In Southeast Asia, China’s growing economic and political strength has been accompanied by adept diplomacy and active promotion of regional cooperation, institutions and integration. Southeast Asian states and China engage in ‘strategic regionalism’: they seek regional membership for regime legitimation and collective bargaining; and regional integration to enhance economic development, regarded as essential for ensuring national and regime security. Sino-Southeast Asian regionalism is exemplified by the development plans for the Mekong River basin, where ambitious projects for building regional infrastructural linkages and trade contribute to mediating the security concerns of the Mekong countries. However, Mekong regionalism also generates new insecurities. Developing the resources of the Mekong has led to serious challenges in terms of governance, distribution and economic externalities. Resource allocation and exploitation conflicts occur most obviously within the realm of water projects, especially hydropower development programmes. While such disputes are not likely to erupt into armed conflict because of the power asymmetry between China and the lower Mekong states, they exacerbate Southeast Asian concerns about China’s rise and undermine Chinese rhetoric about peaceful development. But the negative security consequences of developing the Mekong are also due to the shared economic imperative, and the Southeast Asian states’ own difficulties with collective action due to existing intramural conflicts.

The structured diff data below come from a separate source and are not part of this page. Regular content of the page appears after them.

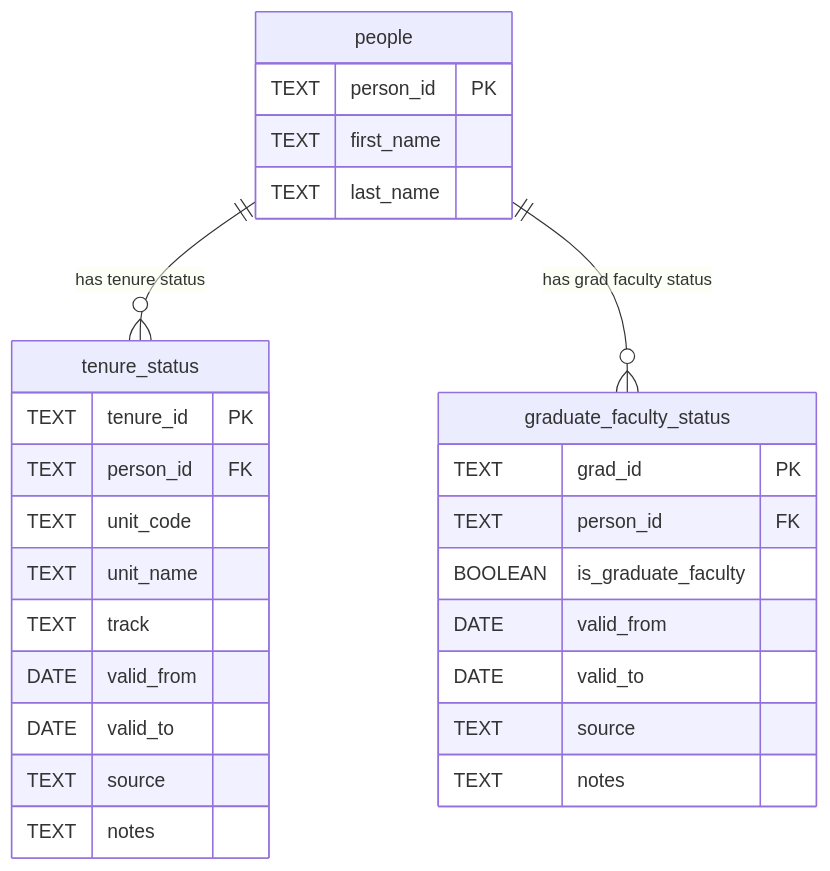
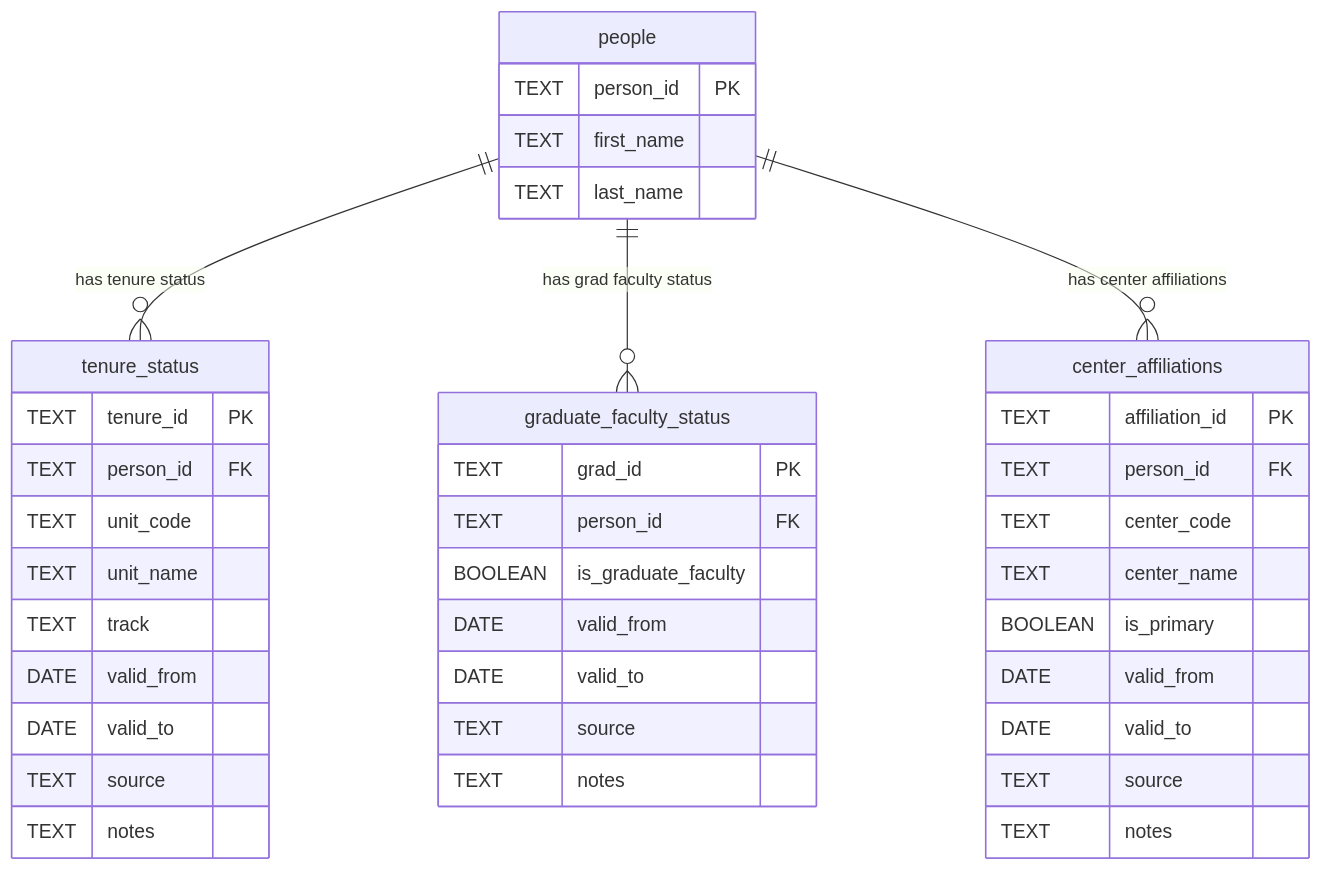
The diagram in README.md (brad-cannell/hc_kpis), drawn with Mermaid before and after one commit. The commit also changed other lines of this file and 3 other files, not shown here.

Commit message:
Add center affiliations schema, loader, and documentation

````diff
--- a/README.md
+++ b/README.md
@@ -48,33 +51,46 @@
 ```mermaid
 erDiagram
     people {
       TEXT person_id PK
       TEXT first_name
       TEXT last_name
     }
 
     tenure_status {
       TEXT tenure_id PK
       TEXT person_id FK
       TEXT unit_code
       TEXT unit_name
       TEXT track
       DATE valid_from
       DATE valid_to
       TEXT source
       TEXT notes
     }
 
     graduate_faculty_status {
       TEXT grad_id PK
       TEXT person_id FK
       BOOLEAN is_graduate_faculty
       DATE valid_from
       DATE valid_to
       TEXT source
       TEXT notes
     }
 
+    center_affiliations {
+      TEXT affiliation_id PK
+      TEXT person_id FK
+      TEXT center_code
+      TEXT center_name
+      BOOLEAN is_primary
+      DATE valid_from
+      DATE valid_to
+      TEXT source
+      TEXT notes
+    }
+
     people ||--o{ tenure_status : "has tenure status"
     people ||--o{ graduate_faculty_status : "has grad faculty status"
+    people ||--o{ center_affiliations : "has center affiliations"
 ```
````
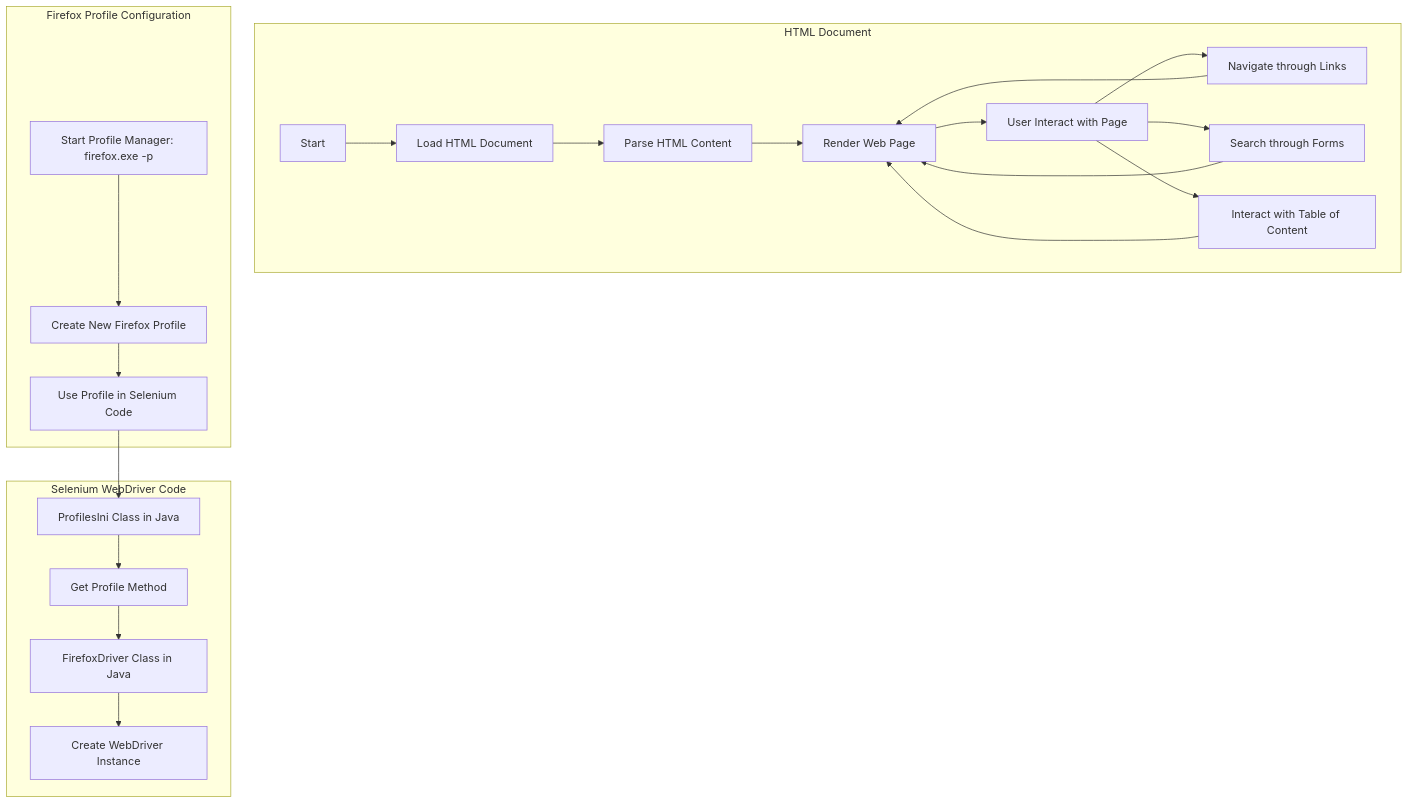
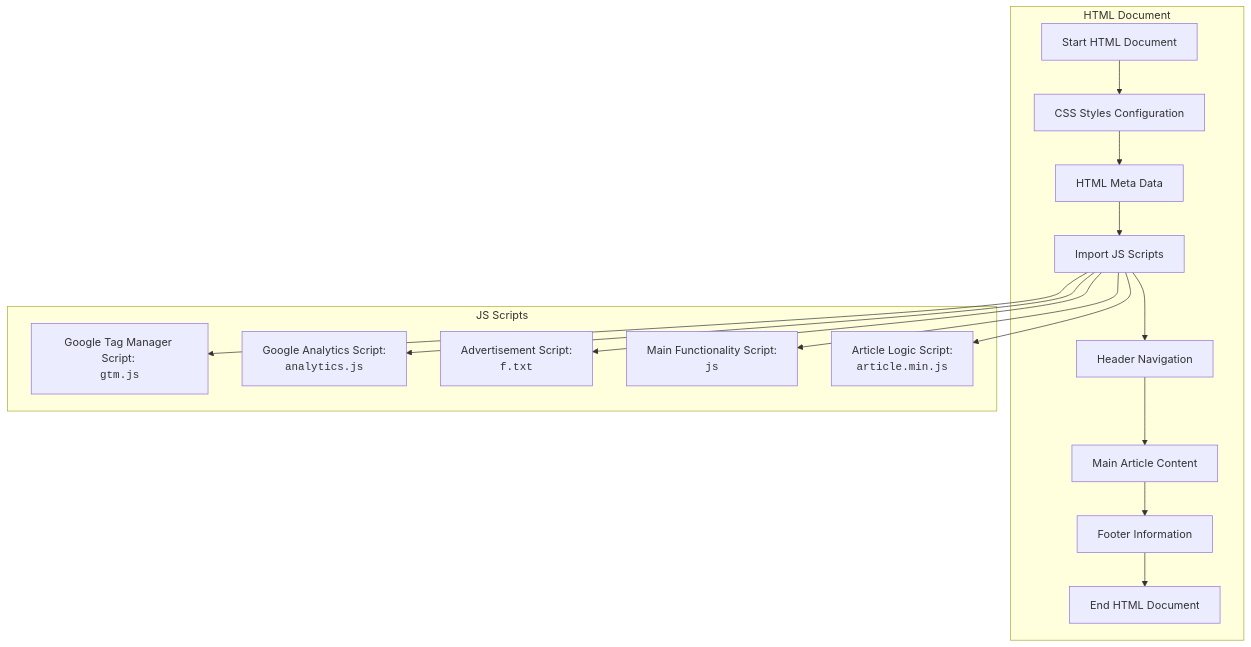
Before and after one commit to hypo69/hypo: the diagram in docs/gemini/ru/explainer/src/webdriver/firefox/_docs/Steps to Configure Firefox profile for Selenium Webdriver _ Tools QA.html.md, drawn with Mermaid. The commit also changed other lines of this file and 1300 other files, not shown here.

````diff
--- a/docs/gemini/ru/explainer/src/webdriver/firefox/_docs/Steps to Configure Firefox profile for Selenium Webdriver _ Tools QA.html.md
+++ b/docs/gemini/ru/explainer/src/webdriver/firefox/_docs/Steps to Configure Firefox profile for Selenium Webdriver _ Tools QA.html.md
@@ -51,41 +55,34 @@
 ```mermaid
 flowchart TD
     subgraph HTML Document
-    Start --> LoadHTML[Load HTML Document]
-    LoadHTML --> ParseHTML[Parse HTML Content]
-    ParseHTML --> RenderPage[Render Web Page]
-    RenderPage --> Interact[User Interact with Page]
-    Interact -->  Navigate[Navigate through Links]
-        Interact --> Search[Search through Forms]
-        Interact --> Toc[Interact with Table of Content]
-        Navigate -->  RenderPage
-        Search -->  RenderPage
-        Toc -->  RenderPage
+        Start[Start HTML Document]
+        StyleConfig[CSS Styles Configuration]
+        MetaData[HTML Meta Data]
+        ScriptImport[Import JS Scripts]
+        HeaderNav[Header Navigation]
+        MainContent[Main Article Content]
+        FooterInfo[Footer Information]
+        End[End HTML Document]
+    end
+     Start --> StyleConfig
+    StyleConfig --> MetaData
+    MetaData --> ScriptImport
+    ScriptImport --> HeaderNav
+    HeaderNav --> MainContent
+    MainContent --> FooterInfo
+    FooterInfo --> End
 
-    
+    subgraph JS Scripts
+        GTM[Google Tag Manager Script: <br><code>gtm.js</code>]
+         GA[Google Analytics Script: <br><code>analytics.js</code>]
+        AdScript[Advertisement Script: <br><code>f.txt</code>]
+        MainScript[Main Functionality Script: <br><code>js</code>]
+       ArticleScript[Article Logic Script: <br><code>article.min.js</code>]
     end
-    
-    subgraph Firefox Profile Configuration
-       CreateProfile[Start Profile Manager: firefox.exe -p]
-       CreateProfile --> NewProfile[Create New Firefox Profile]
-       NewProfile --> UseProfile[Use Profile in Selenium Code]
-       
-       
-     end
-    
-    subgraph Selenium WebDriver Code
-      UseProfile --> ProfilesIniClass[ProfilesIni Class in Java]
-        ProfilesIniClass --> GetProfileMethod[Get Profile Method]
-        GetProfileMethod --> FirefoxDriverClass[FirefoxDriver Class in Java]
-         FirefoxDriverClass --> WebDriverInstance[Create WebDriver Instance]
-    end
-    
-  
-    
-    
-    
-    
-    
-    
-    
+
+     ScriptImport --> GTM
+    ScriptImport --> GA
+    ScriptImport --> AdScript
+    ScriptImport --> MainScript
+    ScriptImport --> ArticleScript
 ```
````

In East Asia, the United States is often acknowledged as a key determinant of stability given its military presence and role as a security guarantor. In the post-Cold War period, regional uncertainties about the potential dangers attending a rising China have led some analysts to conclude that almost all Southeast Asian states now see the United States as the critical balancing force. In contrast, based on case studies of Thailand, Singapore, and Vietnam, this study argues that key states in the region do not perceive themselves as having the stark choices of either balancing against or bandwagoning with China. Instead, they pursue hedging strategies that comprise three elements: indirect balancing, which mainly involves persuading the United States to act as counterweight to Chinese regional influence; complex engagement of China at the political, economic, and strategic levels, with the hope that Chinese leaders may be socialized into conduct that abides by international norms; and a more general policy of enmeshing a number of regional great powers in order to give them a stake in a stable regional order. The study also investigates each state?s perceptions of the American role in regional security and discusses how they operationalize their hedging policies against a potential U.S. drawdown in the region, as well as the different degrees to which they use their relationships with the United States as a hedge against potential Chinese domination. Finally, it discusses these states? expectations of what the United States should do to help in their hedging strategies toward China, suggesting a range of policies that span the military as well as political, diplomatic, and economic realms. This is the sixteenth publication in Policy Studies, a peer-reviewed East-West Center Washington series that presents scholarly analysis of key contemporary domestic and international political, economic, and strategic issues affecting Asia in a policy relevant manner.